Yes, regulation and red-tape places additional cost and burden on businesses, but this means that every worker in Australia can go to work with the knowledge that safety is paramount in work practices and that they will be provided support if they are injured at work. Every Australian worker has access to one of the best health care systems in the world. Every Australian worker has access to a guaranteed superannuation contribution.

Yes, our energy costs are high, but this means that we are not wasteful of energy and are constantly being driven towards more energy efficient means of production.

Yes, our overall cost of production is higher than many other countries, but this is because our farming systems take care of our environment. We invest heavily in new technology and research to ensure that we continue to lead the world in sustainable agricultural production. Caring for our country is ingrained in our farming culture, as each generation strives to pass the land on to the next generation in better condition than they received it, with more and more attention to detail. Our clean growing environment also means that we are free from many pests and diseases found in other parts of the world.

Yes, there are additional costs all the way through the production chain, from the moment the product leaves the farm gate until it reaches the dinner plate, but this means that our Food Safety Standards are exceptional. Our strict quality procedures mean that food hygiene is paramount and that fresh produce is kept at the correct temperatures throughout the entire supply chain. Our produce is tested regularly to ensure it complies with the strictest of food safety standards. Our consumers can have confidence that food grown and packed in Australia is safe.

Aussie Farmers delivering a proven and trusted product

Where else in the world can you purchase food with such confidence as you can in Australia? When you are buying Australian you are investing in something of enormous value.

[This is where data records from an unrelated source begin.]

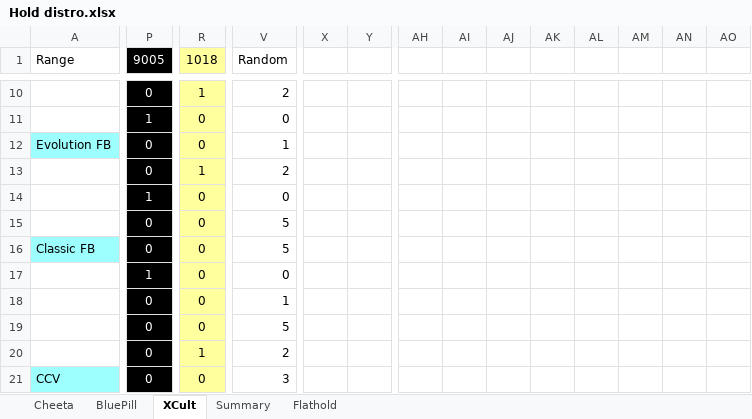
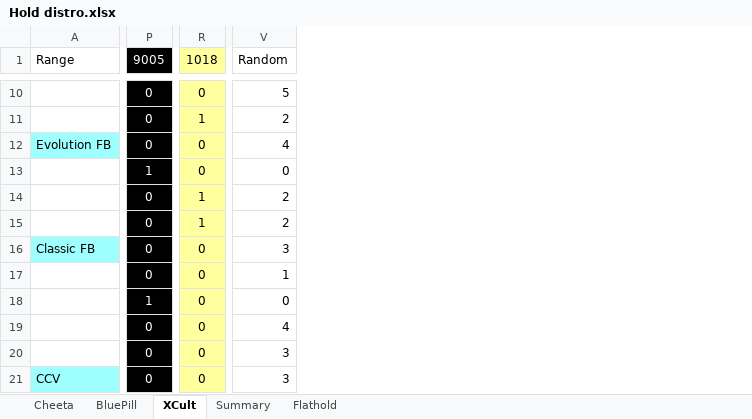
Before and after one commit to jacpa42/KragSentrale, an Excel workbook: OrderForms/Hold distro.xlsx, sheet XCult, drawn as a sheet; only a part is shown, gaps mark what is left out; values as stored, in another font and other column widths than the file's, no borders; removed rows and columns are numbered as before the commit, all else as after; the diff covers the shown part only; the diff names each change by its address in the sheet, - before the commit and + after, or states it on an @@ line.

```diff
--- a/OrderForms/Hold distro.xlsx (sheet XCult)
+++ b/OrderForms/Hold distro.xlsx (sheet XCult)
-column X, empty
-column Y, empty
-column AH, empty
-column AI, empty
-column AJ, empty
-column AK, empty
-column AL, empty
-column AM, empty
-column AN, empty
-column AO, empty
-R10 (1018): 1
+R10 (1018): 0
-V10 (Random): 2
+V10 (Random): 5
-P11 (9005): 1
+P11 (9005): 0
-R11 (1018): 0
+R11 (1018): 1
-V11 (Random): 0
+V11 (Random): 2
-V12 (Random): 1
+V12 (Random): 4
-P13 (9005): 0
+P13 (9005): 1
-R13 (1018): 1
+R13 (1018): 0
-V13 (Random): 2
+V13 (Random): 0
-P14 (9005): 1
+P14 (9005): 0
-R14:R15 (1018): 0
+R14:R15 (1018): 1
-V14 (Random): 0
+V14 (Random): 2
-V15 (Random): 5
+V15 (Random): 2
-V16 (Random): 5
+V16 (Random): 3
-P17 (9005): 1
+P17 (9005): 0
-V17 (Random): 0
+V17 (Random): 1
-P18 (9005): 0
+P18 (9005): 1
-V18 (Random): 1
+V18 (Random): 0
-V19 (Random): 5
+V19 (Random): 4
-R20 (1018): 1
+R20 (1018): 0
-V20 (Random): 2
+V20 (Random): 3
```
Also changed, not shown: 8 removed rows, 2 added columns, 1 removed column and 133 edited cells elsewhere in this sheet, sheet Cheeta, sheet BluePill, sheet Flathold, formulas that keep their value, 4 other files.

Buying Australian means you know what you are eating. Buying Australian means you are supporting our environment. Buying Australian means you are supporting local jobs and employment. And most importantly, buying Australian means you are helping Aussie farmers survive. Without Aussie farmers what choice will you have?